This is an important lesson for people of all experience levels involved in club trips.

In the event this situation was resolved, but it could have easily gone the other way and resulted in a major incident.


Be Warned !

LostRecently on a club trip, the group became separated because the group members were travelling at their own pace up and back on a side track to the main route. The track was marked by orange triangles, but was not well maintained, with some overgrown areas. All but one of the group managed to stay on the track, reaching the intended destination and returning by the allocated time.


One person, however, followed an alternate route marked by coloured tape, realising only sometime later that this was not the right track. Things did not improve from there, and  it took many hours for that person to make contact with the rest of the group again. In that time there had been much searching by the rest of the group, and then conversations with the Police and Land Search And Rescue, who were about to mount a full SAR operation.


Here are some important lessons that we all need to think about and ensure all trip members are aware of :

1. If you are leaving your pack while you head off on a side trip that is more than a 10-15 minutes long, ensure you take navigation aids, emergency equipment and first aid gear.

2. On a similar length side trip, there are risks, dependent on the state of the track and the other track options along the way, with people travelling on their own or in smaller groups. Better to stay together - everyone needs to look out for and avoid confusing side tracks - and tell others too.

3. Everyone must be conscious all the time of what markers they are following - orange triangles are standard, anything else whether it be pink triangles or coloured tapes is a huge indication that you are off track.

4. Orange triangles - yes - BUT are they the right ones to follow ? Are you heading in the right direction ? It is easy enough to miss some track junction signs and end up following the wrong track.

5. If in doubt, stop and retrace your steps to the last known secure point, sooner rather than later. Heading off into unmarked territory has a high chance of making things a lot worse.

6. Look out for navigational hazards and distractions, and ensure that other party members are aware of these too.

7. If you are seriously lost or can't work out the correct way to go, make yourself as visible and comfortable as possible and wait for assistance.

It can't happen to me ....... Wrong !

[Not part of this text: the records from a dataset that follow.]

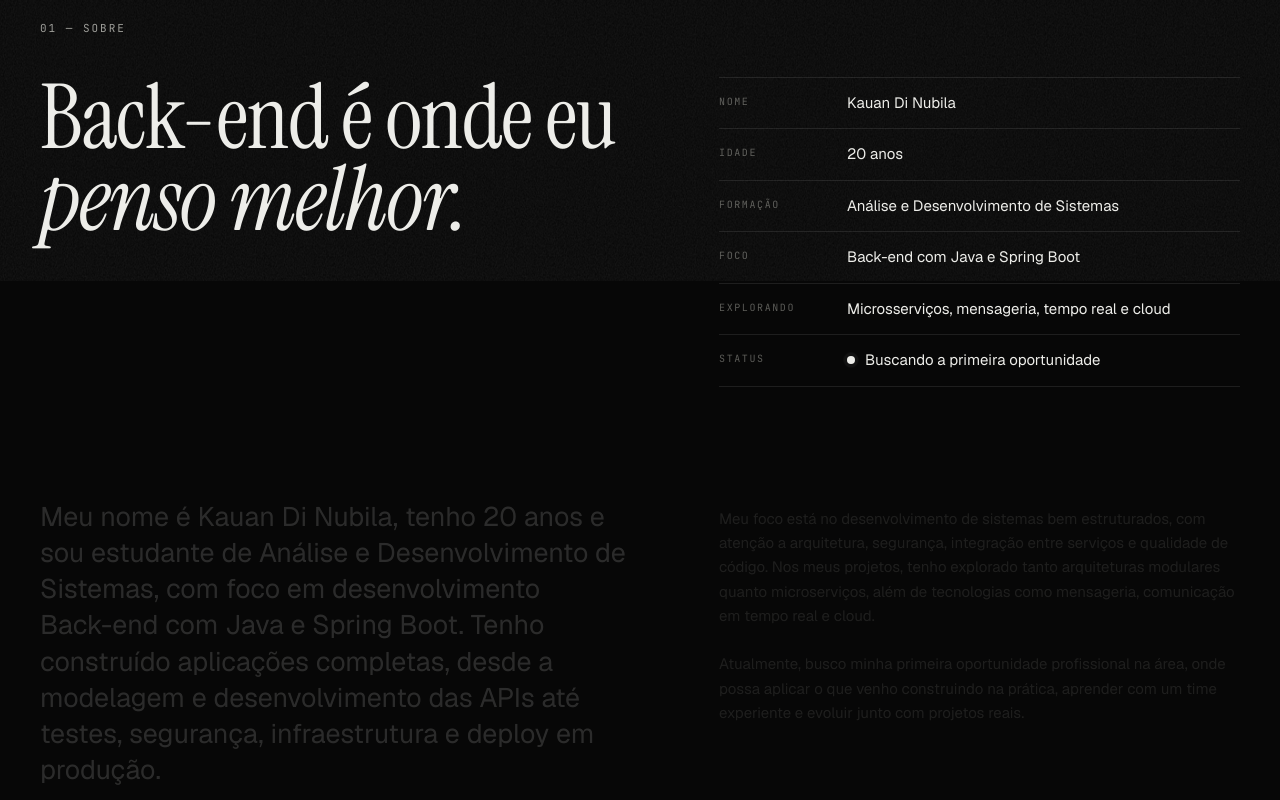
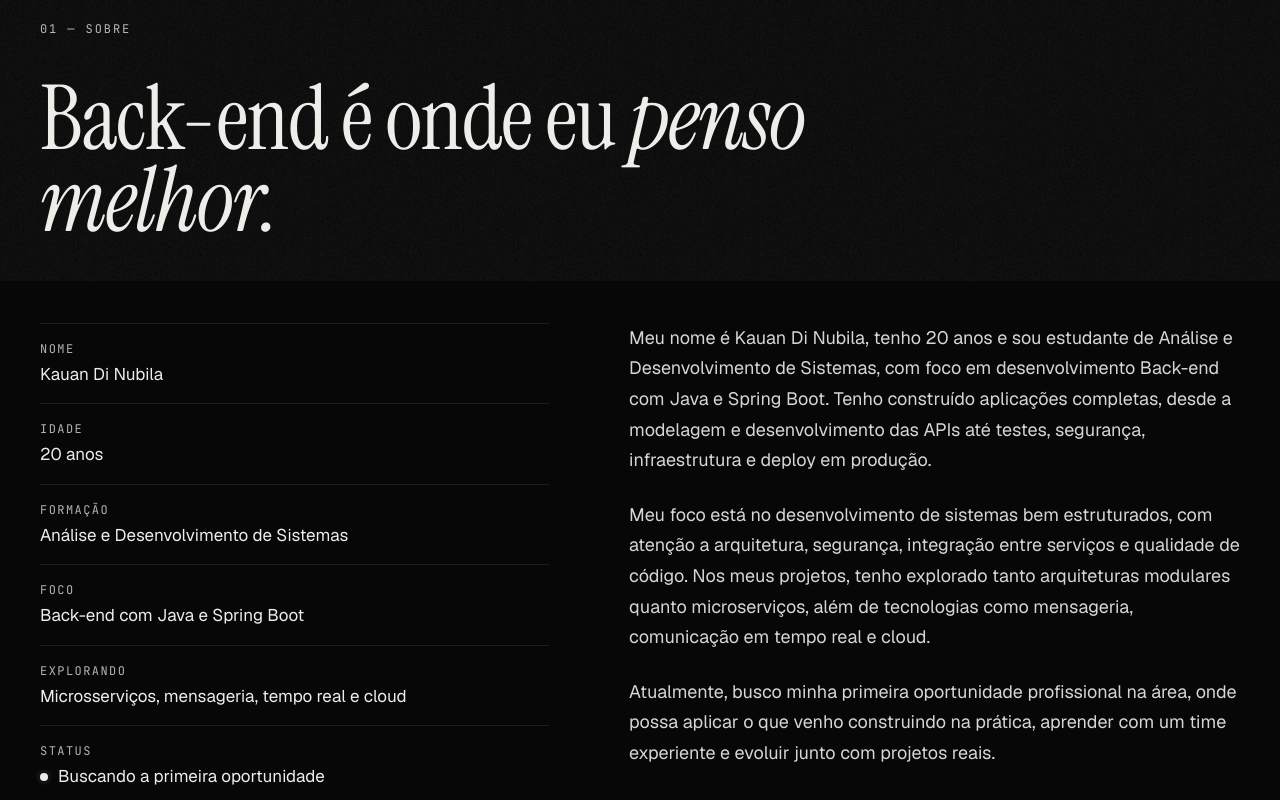
Before and after one commit to KauanDiNubila/kauan-dev, a React (Vite) app: page / in a window 1280 px wide. Shown: the part 940-1740 px from the top of the page. Built offline with nearby package versions, Linux system fonts and the light colour scheme.

Commit message:
Improve About readability and dim galaxy behind text

```diff
--- a/src/components/About.tsx
+++ b/src/components/About.tsx
@@ -1,6 +1,4 @@
-import { useRef } from "react"
 import { useSectionReveal } from "@/hooks/useSectionReveal"
-import { gsap, prefersReducedMotion, SplitText, useGSAP } from "@/lib/gsap"
 
 const facts = [
   { label: "Nome", value: "Kauan Di Nubila" },
@@ -18,52 +16,29 @@ const paragraphs = [
 
 export function About() {
   const ref = useSectionReveal<HTMLElement>()
-  const text = useRef<HTMLDivElement>(null)
-
-  useGSAP(
-    () => {
-      if (prefersReducedMotion()) return
-      const split = SplitText.create("[data-scrub]", { type: "words" })
-      gsap.fromTo(
-        split.words,
-        { opacity: 0.16 },
-        {
-          opacity: 1,
-          ease: "none",
-          stagger: 0.05,
-          scrollTrigger: { trigger: text.current, start: "top 80%", end: "bottom 45%", scrub: true },
-        }
-      )
-      return () => split.revert()
-    },
-    { scope: text }
-  )
 
   return (
     <section id="sobre" ref={ref} className="relative">
       <div className="mx-auto max-w-[1320px] px-5 pt-40 pb-32 md:px-10">
-        <p data-reveal className="mb-10 font-mono text-[11px] tracking-[0.18em] text-muted uppercase">
+        <p data-reveal className="mb-10 font-mono text-[12px] tracking-[0.16em] text-muted uppercase">
           01 — sobre
         </p>
 
-        <div className="grid gap-16 md:grid-cols-[1.15fr_1fr] md:gap-20">
-          <h2
-            data-reveal
-            className="font-serif text-[clamp(44px,7vw,104px)] leading-[0.92] tracking-[-0.015em]"
-          >
-            Back-end é onde eu <span className="italic">penso melhor.</span>
-          </h2>
+        <h2 data-reveal className="max-w-[900px] font-serif text-[clamp(44px,7vw,104px)] leading-[0.92] tracking-[-0.015em]">
+          Back-end é onde eu <span className="italic">penso melhor.</span>
+        </h2>
 
-          <dl data-reveal className="self-end border-t border-line">
+        <div className="mt-20 grid gap-14 md:grid-cols-[minmax(0,5fr)_minmax(0,6fr)] md:gap-20">
+          <dl data-reveal className="self-start">
             {facts.map((f) => (
-              <div key={f.label} className="grid grid-cols-[112px_1fr] gap-4 border-b border-line py-3.5">
-                <dt className="pt-0.5 font-mono text-[10px] tracking-[0.16em] text-subtle uppercase">{f.label}</dt>
-                <dd className="text-[15px] text-foreground">{f.value}</dd>
+              <div key={f.label} className="border-t border-line py-4">
+                <dt className="mb-1 font-mono text-[12px] tracking-[0.12em] text-muted uppercase">{f.label}</dt>
+                <dd className="text-[17px] text-foreground">{f.value}</dd>
               </div>
             ))}
-            <div className="grid grid-cols-[112px_1fr] gap-4 border-b border-line py-3.5">
-              <dt className="pt-0.5 font-mono text-[10px] tracking-[0.16em] text-subtle uppercase">Status</dt>
-              <dd className="flex items-center gap-2.5 text-[15px] text-foreground">
+            <div className="border-y border-line py-4">
+              <dt className="mb-1 font-mono text-[12px] tracking-[0.12em] text-muted uppercase">Status</dt>
+              <dd className="flex items-center gap-2.5 text-[17px] text-foreground">
                 <span className="relative flex size-2">
                   <span className="absolute inline-flex size-full animate-ping rounded-full bg-foreground opacity-50 motion-reduce:animate-none" />
                   <span className="relative inline-flex size-2 rounded-full bg-foreground" />
@@ -72,15 +47,10 @@ export function About() {
               </dd>
             </div>
           </dl>
-        </div>
 
-        <div ref={text} className="mt-28 grid gap-10 md:grid-cols-[1.15fr_1fr] md:gap-20">
-          <p data-scrub className="text-[clamp(20px,2.1vw,28px)] leading-[1.35] text-foreground">
-            {paragraphs[0]}
-          </p>
-          <div className="flex flex-col gap-6 text-[15px] leading-relaxed text-muted md:pt-2">
-            {paragraphs.slice(1).map((p) => (
-              <p key={p} data-scrub>
+          <div className="flex max-w-[620px] flex-col gap-6 text-[18px] leading-[1.7] text-foreground/90">
+            {paragraphs.map((p) => (
+              <p key={p} data-reveal>
                 {p}
               </p>
             ))}
--- a/src/components/Nav.tsx
+++ b/src/components/Nav.tsx
@@ -8,8 +8,8 @@ const links = [
 
 export function Nav() {
   return (
-    <nav className="fixed inset-x-0 top-0 z-40 mix-blend-difference">
-      <div className="mx-auto flex h-16 max-w-[1320px] items-center justify-between px-5 font-mono text-[11px] tracking-[0.14em] text-white uppercase md:px-10">
+    <nav className="fixed inset-x-0 top-0 z-40 bg-gradient-to-b from-background via-background/80 to-transparent">
+      <div className="mx-auto flex h-20 max-w-[1320px] items-center justify-between px-5 font-mono text-[11px] tracking-[0.14em] text-foreground uppercase md:px-10">
         <span className="opacity-60">portfólio — 2026</span>
         <div className="hidden gap-7 md:flex">
           {links.map((l) => (
--- a/src/components/three/journey.ts
+++ b/src/components/three/journey.ts
@@ -8,10 +8,10 @@ export type Keyframe = {
 
 export const JOURNEY: Keyframe[] = [
   { id: "top", pos: [1.5, 0.35, 0], rot: [1.08, 0, -0.42], scale: 1, opacity: 1 },
-  { id: "sobre", pos: [6.5, -0.6, 1], rot: [0.14, 0, -0.32], scale: 2.3, opacity: 0.42 },
-  { id: "projetos", pos: [7.5, 1.2, 0.5], rot: [0.1, 0, -0.16], scale: 2.4, opacity: 0.28 },
-  { id: "skills", pos: [7, -1.4, 1.5], rot: [-0.12, 0, -0.42], scale: 2.3, opacity: 0.45 },
-  { id: "formacao", pos: [7.5, 0.4, 1], rot: [0.16, 0, -0.26], scale: 2.3, opacity: 0.4 },
+  { id: "sobre", pos: [6.5, -0.6, 1], rot: [0.14, 0, -0.32], scale: 2.3, opacity: 0.16 },
+  { id: "projetos", pos: [7.5, 1.2, 0.5], rot: [0.1, 0, -0.16], scale: 2.4, opacity: 0.12 },
+  { id: "skills", pos: [7, -1.4, 1.5], rot: [-0.12, 0, -0.42], scale: 2.3, opacity: 0.18 },
+  { id: "formacao", pos: [7.5, 0.4, 1], rot: [0.16, 0, -0.26], scale: 2.3, opacity: 0.16 },
   { id: "contato", pos: [0, 1.2, -4], rot: [1.15, 0, 0.25], scale: 0.55, opacity: 1 },
 ]
 
--- a/src/index.css
+++ b/src/index.css
@@ -15,8 +15,8 @@
   color-scheme: dark;
   --background: #070707;
   --foreground: #edede9;
-  --muted: #9a9a95;
-  --subtle: #5c5c58;
+  --muted: #b4b4ae;
+  --subtle: #7c7c77;
   --line: rgba(237, 237, 233, 0.1);
 }
 
```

Everyone in a group is responsible for themselves and for all other group members.

A successful group is one where everyone works together to achieve yet another fun day in our beautiful .... but unforgiving ... backcountry.